A REPORT by the Centre for Enterprise was used to argue in Parliament last week that Britain's smallest businesses should be treated differently from other small and medium-sized firms.
MPs argued that despite being the UK’s job creators many micro enterprises are hindered by regulations aimed at much bigger businesses.
MP for Newton Abbott Anne Marie Morris cited the MMU report to back her case for reconsidering regulations for micro enterprises (companies with less than 10 employees) to a Select Committee of around 100 MPs.
The Conservative MP argued that small businesses could be an important engine for growth in a recession and therefore deserve to be given more support: “ In America, the evidence is that 90% of all new jobs created after their last downturn was exactly in this sector.”
New definition of micro
The report, which was prepared by Professor Lynn Martin and Professor Robert Jerrard with support from 20 other institutions, discusses redefining a micro business as one that has less than 5 employees rather than less than 10, as has been done in Australia and France.
Professor Martin, who is director of the Centre for Enterprise said: “It’s important to have a debate about tax and regulation of small businesses because over 85% of companies in the UK have less than 10 employees.
“It’s a huge issue.

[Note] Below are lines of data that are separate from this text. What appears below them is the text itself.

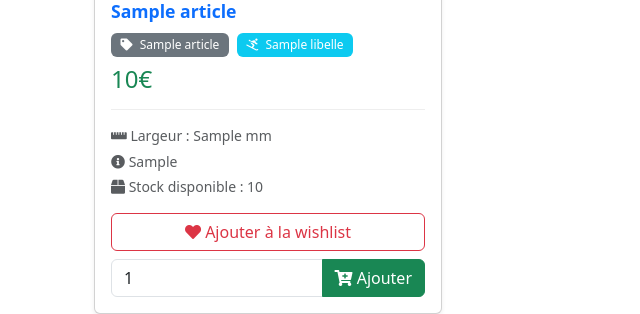
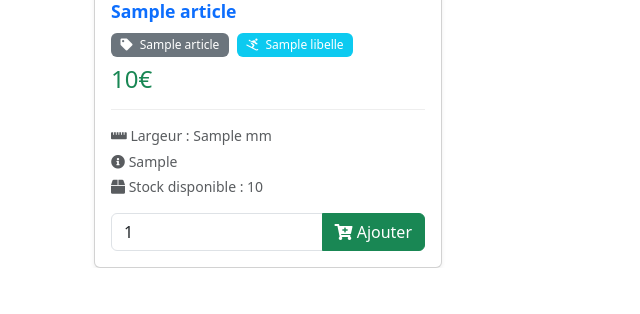
Before and after one commit to EthanRTZ/SAE_204-5, a Flask app: template templates/client/boutique/panier_article.html in a window 1280 px wide. Shown: the part 756-1070 px from the top of the page, without its empty margins (0-640 px from the left). After the commit the page ends 1024 px from the top, so only its background shows below. Run offline with Flask 3, Linux system fonts and the light colour scheme; the template is opened without the code that fills it: most values are stand-ins (such as "Sample title", 1, 10 or a date in 2020); some libraries are stand-ins or nearby versions.

Commit message:
Update panier_article.html
Signed-off-by: Gabin Morel <127314545+GabinMRL@users.noreply.github.com>

```diff
--- a/templates/client/boutique/panier_article.html
+++ b/templates/client/boutique/panier_article.html
@@ -70,13 +70,6 @@
                                 <i class="fas fa-box"></i> Stock disponible : {{ article.stock }}
                             </small>
                         </div>
-
-                        <form action="/client/envie/add" method="post" class="mb-2">
-                            <input type="hidden" name="id_article" value="{{ article.id_ski }}">
-                            <button class="btn btn-outline-danger w-100" type="submit">
-                                <i class="fas fa-heart"></i> Ajouter à la wishlist
-                            </button>
-                        </form>
                         <form action="/client/panier/add" method="post">
                             <input type="hidden" name="id_article" value="{{ article.id_ski }}">
                             <div class="input-group">
```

The argument is that without differentiating between types of firms, support is ineffective and the potential for tailored policy is lost.
“It was great to see the report being mentioned by an MP in order to make a strong case for differentiation of support to empower small businesses.”
The report was first presented at the All Party Parliamentary Group on small businesses to MP for Business and Enterprise Mark Prisk prior to the Autumn budget statement in November.
He commented: “We very much welcome this debate. It has been a useful opportunity to address the questions of what we mean by micros and how we can best help them. As a government we are determined to provide the support that micros need and I am confident that in the years ahead the UK will remain of the best places in which to start, invest and grow a business.”
Dean of the Business School Professor Ruth Ashford said: “The work that Professor Lynn Martin and colleagues undertake has been outstanding. The fact that it is being debated in the House underlines its importance and shows that the Centre for Enterprise is working at the heart of enterprise in this country. Their work also has a strong impact internationally."